This Handbook is intended to provide, in a consolidated and concise form, information regarding the tariff advantages available to developing countries under the scheme of generalized preferences of Australia, and the conditions under which goods may qualify for preferential treatment on importation into Australia.
The Handbook has been prepared by the UNCTAD Technical Cooperation Project on Market Access, Trade Laws and Preferences (INT/97/A06)
primarily for use within the context of project activities.
It should be noted that products are described in terms of the Harmonized Commodity Description and Coding System upon which the Australian Customs Tariff Acts are based. However, matters involving technical interpretation of the Generalized System of Preferences (GSP) will be determined in accordance with the provisions of the relevant Australian Customs Tariff Act.
Although based on official texts, the Handbook cannot be regarded as a substitute for these texts. For more detailed information, authentic and up-to-date legal texts should be consulted.

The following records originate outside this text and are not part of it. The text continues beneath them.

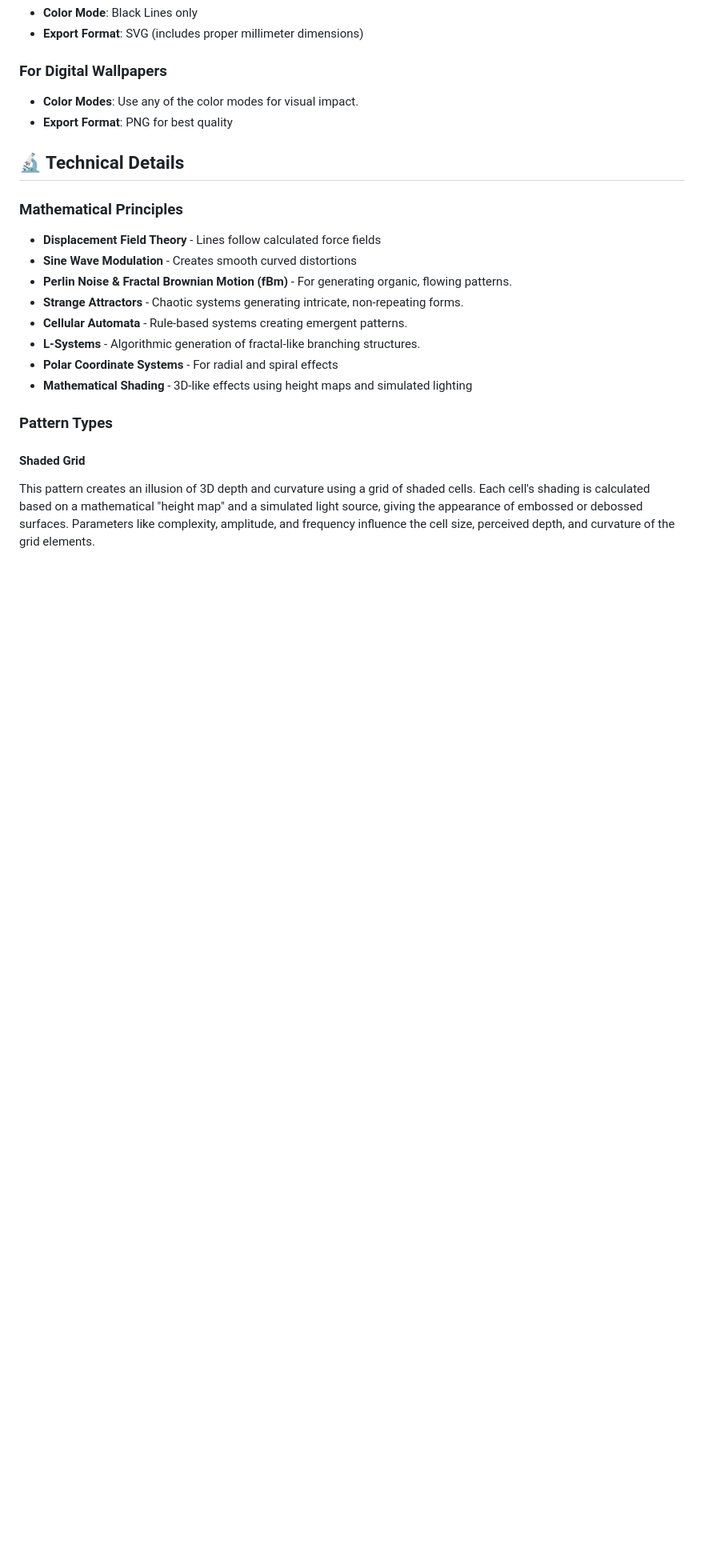
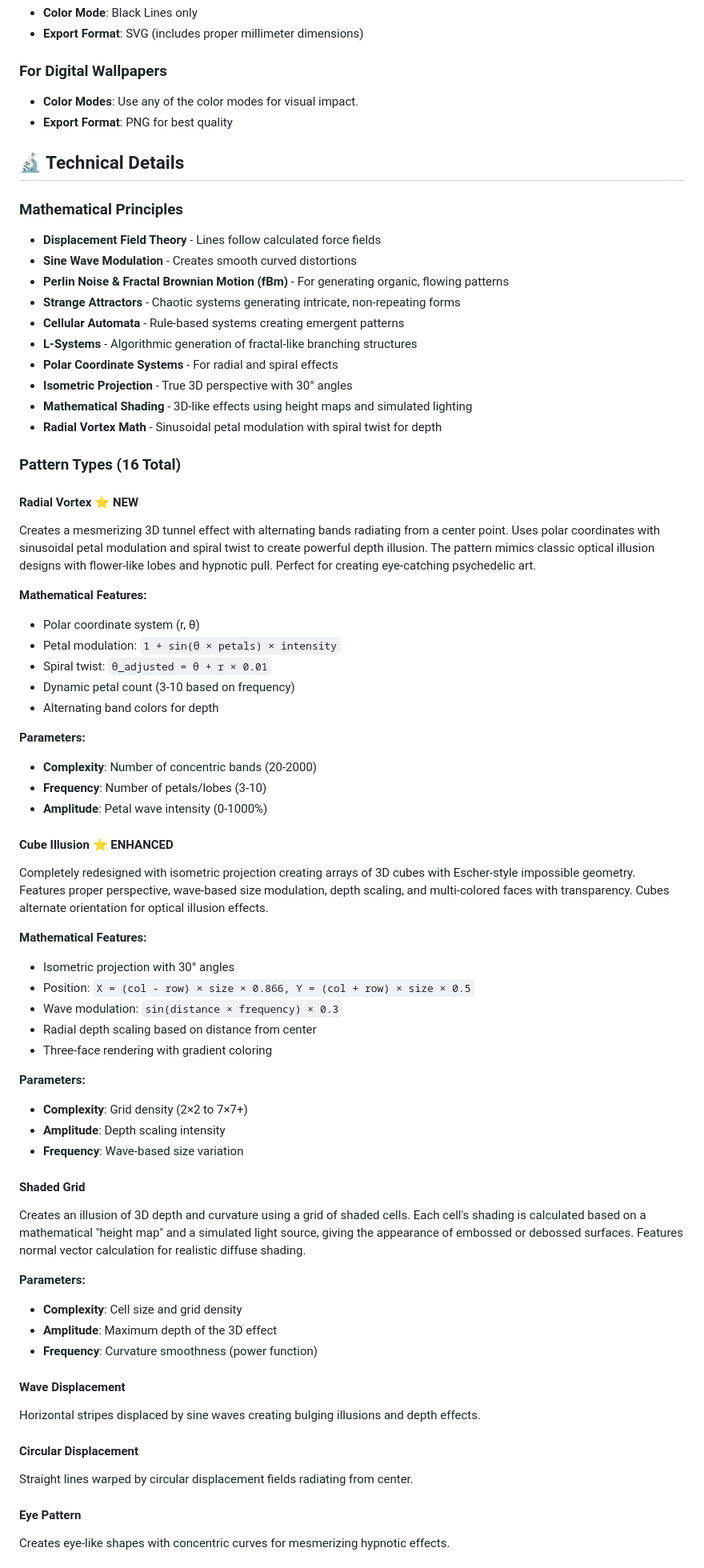
Before and after one commit to chillee151/optical-art-generator, a Markdown page: README.md, the part around the change printed below. Shown: that part at 80% size. Drawn GitHub-style; blank space fills up the shorter version.

Commit message:
Update README to v3.0.0 - Document new patterns
Major documentation update:
- Bumped version to v3.0.0
- Added Radial Vortex pattern documentation
- Added enhanced Cube Illusion documentation
- Documented all 16 pattern types with descriptions
- Added mathematical formulas for new patterns
- Updated mathematical principles section
- Added parameter explanations for key patterns
- Comprehensive pattern feature descriptions

New sections:
- Radial Vortex with polar coordinate math
- Cube Illusion with isometric projection formulas
- Shaded Grid with lighting calculations
- Individual descriptions for all 16 patterns

Technical additions:
- Isometric projection principles
- Radial vortex mathematics
- Color format compatibility notes

```diff
--- a/README.md
+++ b/README.md
@@ -137,15 +144,61 @@ Layering allows you to combine multiple patterns into a single, intricate design
 ### Mathematical Principles
 - **Displacement Field Theory** - Lines follow calculated force fields
 - **Sine Wave Modulation** - Creates smooth curved distortions
-- **Perlin Noise & Fractal Brownian Motion (fBm)** - For generating organic, flowing patterns.
-- **Strange Attractors** - Chaotic systems generating intricate, non-repeating forms.
-- **Cellular Automata** - Rule-based systems creating emergent patterns.
-- **L-Systems** - Algorithmic generation of fractal-like branching structures.
+- **Perlin Noise & Fractal Brownian Motion (fBm)** - For generating organic, flowing patterns
+- **Strange Attractors** - Chaotic systems generating intricate, non-repeating forms
+- **Cellular Automata** - Rule-based systems creating emergent patterns
+- **L-Systems** - Algorithmic generation of fractal-like branching structures
 - **Polar Coordinate Systems** - For radial and spiral effects
+- **Isometric Projection** - True 3D perspective with 30° angles
 - **Mathematical Shading** - 3D-like effects using height maps and simulated lighting
+- **Radial Vortex Math** - Sinusoidal petal modulation with spiral twist for depth
 
-### Pattern Types
+### Pattern Types (16 Total)
+
+#### Radial Vortex ⭐ NEW
+Creates a mesmerizing 3D tunnel effect with alternating bands radiating from a center point. Uses polar coordinates with sinusoidal petal modulation and spiral twist to create powerful depth illusion. The pattern mimics classic optical illusion designs with flower-like lobes and hypnotic pull. Perfect for creating eye-catching psychedelic art.
+
+**Mathematical Features:**
+- Polar coordinate system (r, θ)
+- Petal modulation: `1 + sin(θ × petals) × intensity`
+- Spiral twist: `θ_adjusted = θ + r × 0.01`
+- Dynamic petal count (3-10 based on frequency)
+- Alternating band colors for depth
+
+**Parameters:**
+- **Complexity**: Number of concentric bands (20-2000)
+- **Frequency**: Number of petals/lobes (3-10)
+- **Amplitude**: Petal wave intensity (0-1000%)
+
+#### Cube Illusion ⭐ ENHANCED
+Completely redesigned with isometric projection creating arrays of 3D cubes with Escher-style impossible geometry. Features proper perspective, wave-based size modulation, depth scaling, and multi-colored faces with transparency. Cubes alternate orientation for optical illusion effects.
+
+**Mathematical Features:**
+- Isometric projection with 30° angles
+- Position: `X = (col - row) × size × 0.866, Y = (col + row) × size × 0.5`
+- Wave modulation: `sin(distance × frequency) × 0.3`
+- Radial depth scaling based on distance from center
+- Three-face rendering with gradient coloring
+
+**Parameters:**
+- **Complexity**: Grid density (2×2 to 7×7+)
+- **Amplitude**: Depth scaling intensity
+- **Frequency**: Wave-based size variation
 
 #### Shaded Grid
+Creates an illusion of 3D depth and curvature using a grid of shaded cells. Each cell's shading is calculated based on a mathematical "height map" and a simulated light source, giving the appearance of embossed or debossed surfaces. Features normal vector calculation for realistic diffuse shading.
 
-This pattern creates an illusion of 3D depth and curvature using a grid of shaded cells. Each cell's shading is calculated based on a mathematical "height map" and a simulated light source, giving the appearance of embossed or debossed surfaces. Parameters like complexity, amplitude, and frequency influence the cell size, perceived depth, and curvature of the grid elements.
+**Parameters:**
+- **Complexity**: Cell size and grid density
+- **Amplitude**: Maximum depth of the 3D effect
+- **Frequency**: Curvature smoothness (power function)
+
+#### Wave Displacement
+Horizontal stripes displaced by sine waves creating bulging illusions and depth effects.
+
+#### Circular Displacement
+Straight lines warped by circular displacement fields radiating from center.
+
+#### Eye Pattern
+Creates eye-like shapes with concentric curves for mesmerizing hypnotic effects.
+
```
Also changed, not shown: other parts of README.md (+37 -1 lines).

In 1966, Australia became the first country to introduce tariff preferences for developing countries. The scheme consisted of a non-reciprocal preferential arrangement under which specified manufactured and semi-manufactured goods could be imported from developing countries free of duty or at reduced rates of duty.